Riders on the busy Canning Street route into Melbourne’s CBD from the north may have noticed a little extra strength in their legs as they zipped along the street lately, beating traffic lights that once brought them to a cruel stop.
Yes, you weren’t imagining it. You stop less often, trips are faster and the route is lest congested and safer.
But no, you’re not any fitter than you were last year.
The real reason you are faster is that the clever Department of Transport engineers have been up to their sly tricks.
They have tweaked the traffic lights in your favour with the introduction of a green wave.
DoT describes it thus: "A green wave occurs when a series of traffic lights are coordinated to give bike riders non-stop passage along a stretch of road, if they maintain a speed.”
The traffic lights at Princess and Elgin Streets have been adjusted so that if a rider gets the green at one he/she will get the green at the next.
There is one condition.
To get the most benefit you need to travel between 22 and 26km/h.
That’s not lazy tootling along, but it is certainly achievable for most riders.
We suggest you give it a try and see how you find it.
There is a lot of potential for the use of green waves on Australian bike routes.
In bike cities such as Copenhagen multiple traffic lights along routes have been coordinated creating green waves of substantial distance, greatly improving travel time.
DoT has been undertaking an evaluation of the project, so the chances are we could see more of them.
They also upgraded the intersection of Canning Street and Princes Street by repainting line markings and painting the road surface, with pedestrian crosswalks yellow and bike lanes that cross the intersection in green to create dedicated and safe crossings for all road users.
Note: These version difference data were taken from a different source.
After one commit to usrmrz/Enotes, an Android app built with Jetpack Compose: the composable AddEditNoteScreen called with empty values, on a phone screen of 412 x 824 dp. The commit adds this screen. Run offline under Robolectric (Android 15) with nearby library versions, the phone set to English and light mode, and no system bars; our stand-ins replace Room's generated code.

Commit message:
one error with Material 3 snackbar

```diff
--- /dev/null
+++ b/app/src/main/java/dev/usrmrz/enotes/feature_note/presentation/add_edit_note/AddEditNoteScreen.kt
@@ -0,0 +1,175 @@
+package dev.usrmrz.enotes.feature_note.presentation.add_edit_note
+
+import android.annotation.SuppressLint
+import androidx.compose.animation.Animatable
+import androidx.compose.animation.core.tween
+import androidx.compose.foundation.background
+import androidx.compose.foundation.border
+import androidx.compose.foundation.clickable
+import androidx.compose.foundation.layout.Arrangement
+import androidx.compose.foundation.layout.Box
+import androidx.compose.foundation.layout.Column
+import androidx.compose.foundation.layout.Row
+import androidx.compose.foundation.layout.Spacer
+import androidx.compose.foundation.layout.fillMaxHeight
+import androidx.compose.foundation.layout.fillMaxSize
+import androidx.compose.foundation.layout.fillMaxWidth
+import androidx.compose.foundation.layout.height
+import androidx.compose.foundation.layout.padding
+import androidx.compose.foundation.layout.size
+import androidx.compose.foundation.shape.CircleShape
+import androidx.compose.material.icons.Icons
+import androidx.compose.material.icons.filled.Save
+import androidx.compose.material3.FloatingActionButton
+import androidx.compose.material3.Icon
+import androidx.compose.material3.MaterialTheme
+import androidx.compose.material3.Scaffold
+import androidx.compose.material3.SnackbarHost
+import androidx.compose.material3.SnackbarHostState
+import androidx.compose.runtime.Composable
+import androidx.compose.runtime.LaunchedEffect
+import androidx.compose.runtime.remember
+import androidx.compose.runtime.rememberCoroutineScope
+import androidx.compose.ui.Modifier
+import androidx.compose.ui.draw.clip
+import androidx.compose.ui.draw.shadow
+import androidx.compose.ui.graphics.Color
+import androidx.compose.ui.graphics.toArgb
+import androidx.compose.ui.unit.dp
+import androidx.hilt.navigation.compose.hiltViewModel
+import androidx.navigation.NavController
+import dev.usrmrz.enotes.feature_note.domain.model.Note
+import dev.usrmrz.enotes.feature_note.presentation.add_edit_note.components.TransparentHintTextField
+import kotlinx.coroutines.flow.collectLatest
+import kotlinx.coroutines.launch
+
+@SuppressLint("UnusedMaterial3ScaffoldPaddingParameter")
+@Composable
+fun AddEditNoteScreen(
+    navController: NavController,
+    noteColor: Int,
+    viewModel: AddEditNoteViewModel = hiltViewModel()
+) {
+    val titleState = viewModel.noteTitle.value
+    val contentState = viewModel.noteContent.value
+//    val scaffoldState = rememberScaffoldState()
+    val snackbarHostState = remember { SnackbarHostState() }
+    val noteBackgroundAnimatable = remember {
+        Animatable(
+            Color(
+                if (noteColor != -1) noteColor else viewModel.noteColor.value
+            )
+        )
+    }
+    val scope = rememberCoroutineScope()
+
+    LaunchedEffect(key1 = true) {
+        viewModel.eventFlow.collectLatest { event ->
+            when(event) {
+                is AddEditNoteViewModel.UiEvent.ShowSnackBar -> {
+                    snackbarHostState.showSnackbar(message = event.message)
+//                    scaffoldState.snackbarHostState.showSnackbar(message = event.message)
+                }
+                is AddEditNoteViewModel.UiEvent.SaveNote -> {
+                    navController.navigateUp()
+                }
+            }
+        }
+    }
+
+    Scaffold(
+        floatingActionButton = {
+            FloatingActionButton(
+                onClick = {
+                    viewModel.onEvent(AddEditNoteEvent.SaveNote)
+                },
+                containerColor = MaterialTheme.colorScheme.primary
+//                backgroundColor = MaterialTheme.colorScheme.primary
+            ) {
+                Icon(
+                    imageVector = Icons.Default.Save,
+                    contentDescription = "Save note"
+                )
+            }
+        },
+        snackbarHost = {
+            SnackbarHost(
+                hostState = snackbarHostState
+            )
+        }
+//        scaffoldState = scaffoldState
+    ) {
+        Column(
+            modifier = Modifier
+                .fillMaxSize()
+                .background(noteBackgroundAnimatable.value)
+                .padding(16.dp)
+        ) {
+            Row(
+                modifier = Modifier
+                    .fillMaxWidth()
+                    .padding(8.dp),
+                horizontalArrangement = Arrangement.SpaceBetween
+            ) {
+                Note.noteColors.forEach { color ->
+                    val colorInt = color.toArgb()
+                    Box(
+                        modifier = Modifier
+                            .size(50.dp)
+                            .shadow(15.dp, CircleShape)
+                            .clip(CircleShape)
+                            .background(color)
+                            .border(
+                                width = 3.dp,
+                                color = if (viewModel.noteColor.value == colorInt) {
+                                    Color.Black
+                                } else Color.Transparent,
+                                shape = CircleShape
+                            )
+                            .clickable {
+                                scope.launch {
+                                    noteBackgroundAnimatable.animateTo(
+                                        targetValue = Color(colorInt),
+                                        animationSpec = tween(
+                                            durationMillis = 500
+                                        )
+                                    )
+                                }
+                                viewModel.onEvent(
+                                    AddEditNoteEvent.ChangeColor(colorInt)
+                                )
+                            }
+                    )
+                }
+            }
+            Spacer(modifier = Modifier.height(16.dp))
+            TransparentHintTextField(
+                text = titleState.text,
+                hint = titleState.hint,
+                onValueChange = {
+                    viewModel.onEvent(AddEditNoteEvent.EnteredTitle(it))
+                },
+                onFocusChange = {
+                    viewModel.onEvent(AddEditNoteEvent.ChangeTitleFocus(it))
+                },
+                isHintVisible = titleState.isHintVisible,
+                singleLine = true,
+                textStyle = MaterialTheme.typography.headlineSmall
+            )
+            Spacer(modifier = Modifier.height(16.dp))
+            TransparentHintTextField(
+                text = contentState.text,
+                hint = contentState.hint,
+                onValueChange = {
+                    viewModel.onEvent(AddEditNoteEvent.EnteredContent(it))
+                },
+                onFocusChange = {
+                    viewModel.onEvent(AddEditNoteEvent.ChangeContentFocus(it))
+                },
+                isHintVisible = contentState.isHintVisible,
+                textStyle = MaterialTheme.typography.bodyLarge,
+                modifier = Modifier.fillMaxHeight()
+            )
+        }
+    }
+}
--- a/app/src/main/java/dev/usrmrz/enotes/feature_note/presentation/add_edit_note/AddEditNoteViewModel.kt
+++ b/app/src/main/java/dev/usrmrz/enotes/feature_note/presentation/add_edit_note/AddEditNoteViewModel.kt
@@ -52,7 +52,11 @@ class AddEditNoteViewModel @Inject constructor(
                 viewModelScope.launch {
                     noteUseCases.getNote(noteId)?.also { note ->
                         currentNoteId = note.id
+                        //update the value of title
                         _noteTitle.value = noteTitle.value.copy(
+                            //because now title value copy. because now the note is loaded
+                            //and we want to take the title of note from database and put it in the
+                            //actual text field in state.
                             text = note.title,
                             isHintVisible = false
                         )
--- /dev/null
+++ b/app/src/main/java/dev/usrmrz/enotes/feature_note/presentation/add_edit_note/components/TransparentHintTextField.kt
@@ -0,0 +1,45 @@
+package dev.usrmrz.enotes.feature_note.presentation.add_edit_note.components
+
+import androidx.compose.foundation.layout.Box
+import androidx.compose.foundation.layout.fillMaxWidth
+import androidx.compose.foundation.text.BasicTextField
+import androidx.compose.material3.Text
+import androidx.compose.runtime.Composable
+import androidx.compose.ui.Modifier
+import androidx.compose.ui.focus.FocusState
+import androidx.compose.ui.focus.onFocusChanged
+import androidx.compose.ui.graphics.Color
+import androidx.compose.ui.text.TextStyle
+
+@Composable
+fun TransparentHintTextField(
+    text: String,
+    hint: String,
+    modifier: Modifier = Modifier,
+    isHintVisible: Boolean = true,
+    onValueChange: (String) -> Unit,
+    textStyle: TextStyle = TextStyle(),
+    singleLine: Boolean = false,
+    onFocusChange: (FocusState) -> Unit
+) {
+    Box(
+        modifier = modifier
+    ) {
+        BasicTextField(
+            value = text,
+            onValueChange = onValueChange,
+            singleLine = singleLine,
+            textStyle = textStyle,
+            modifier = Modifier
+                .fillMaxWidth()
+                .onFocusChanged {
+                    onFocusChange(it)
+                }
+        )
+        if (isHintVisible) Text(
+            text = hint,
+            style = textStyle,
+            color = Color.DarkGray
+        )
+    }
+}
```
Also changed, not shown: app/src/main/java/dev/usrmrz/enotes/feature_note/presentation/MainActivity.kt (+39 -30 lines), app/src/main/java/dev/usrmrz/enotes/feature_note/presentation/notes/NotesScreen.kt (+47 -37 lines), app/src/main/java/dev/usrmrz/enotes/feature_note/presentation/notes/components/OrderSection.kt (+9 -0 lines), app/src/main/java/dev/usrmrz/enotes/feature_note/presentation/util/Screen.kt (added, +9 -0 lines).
This article was made possible by the support of Bicycle Network's members who enable us to make bike riding better in Australia.